Among the lines of the listing below, count those with the string "collapse". Give the number and no commentary.

···

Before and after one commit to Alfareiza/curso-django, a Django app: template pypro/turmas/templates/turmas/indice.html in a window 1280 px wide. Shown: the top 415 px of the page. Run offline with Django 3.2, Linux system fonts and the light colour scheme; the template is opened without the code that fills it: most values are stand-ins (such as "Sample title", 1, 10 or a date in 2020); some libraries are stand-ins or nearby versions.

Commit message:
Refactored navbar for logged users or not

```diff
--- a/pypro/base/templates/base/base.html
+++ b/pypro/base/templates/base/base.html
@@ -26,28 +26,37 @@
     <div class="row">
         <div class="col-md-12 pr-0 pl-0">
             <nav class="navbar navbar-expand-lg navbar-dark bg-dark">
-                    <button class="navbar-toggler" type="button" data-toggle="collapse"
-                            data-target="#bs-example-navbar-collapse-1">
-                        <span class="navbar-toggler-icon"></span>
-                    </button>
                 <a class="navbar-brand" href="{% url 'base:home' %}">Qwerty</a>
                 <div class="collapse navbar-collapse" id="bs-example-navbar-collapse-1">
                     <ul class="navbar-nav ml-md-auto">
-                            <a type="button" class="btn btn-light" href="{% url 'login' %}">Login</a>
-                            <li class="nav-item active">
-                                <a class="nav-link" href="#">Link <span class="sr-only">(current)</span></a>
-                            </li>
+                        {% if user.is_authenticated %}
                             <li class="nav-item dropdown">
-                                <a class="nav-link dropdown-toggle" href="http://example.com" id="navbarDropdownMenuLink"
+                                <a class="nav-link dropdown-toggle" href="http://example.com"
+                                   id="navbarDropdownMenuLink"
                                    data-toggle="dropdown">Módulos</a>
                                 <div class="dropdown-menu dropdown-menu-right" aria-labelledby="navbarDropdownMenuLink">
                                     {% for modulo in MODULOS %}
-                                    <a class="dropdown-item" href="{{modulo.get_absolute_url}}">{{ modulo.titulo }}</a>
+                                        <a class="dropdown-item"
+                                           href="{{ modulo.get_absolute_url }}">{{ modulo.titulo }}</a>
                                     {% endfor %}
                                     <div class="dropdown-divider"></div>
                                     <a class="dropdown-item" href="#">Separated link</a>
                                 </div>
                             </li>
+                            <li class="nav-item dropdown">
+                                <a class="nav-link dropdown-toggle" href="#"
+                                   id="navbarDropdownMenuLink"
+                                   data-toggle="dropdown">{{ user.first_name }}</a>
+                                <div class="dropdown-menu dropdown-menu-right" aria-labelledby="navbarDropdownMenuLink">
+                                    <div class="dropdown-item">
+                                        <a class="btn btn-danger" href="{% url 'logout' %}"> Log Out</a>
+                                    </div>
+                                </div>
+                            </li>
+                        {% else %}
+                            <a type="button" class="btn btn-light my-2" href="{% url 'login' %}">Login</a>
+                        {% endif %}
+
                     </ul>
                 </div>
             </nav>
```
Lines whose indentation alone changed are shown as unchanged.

···

EXERCISE RESPONSE:
3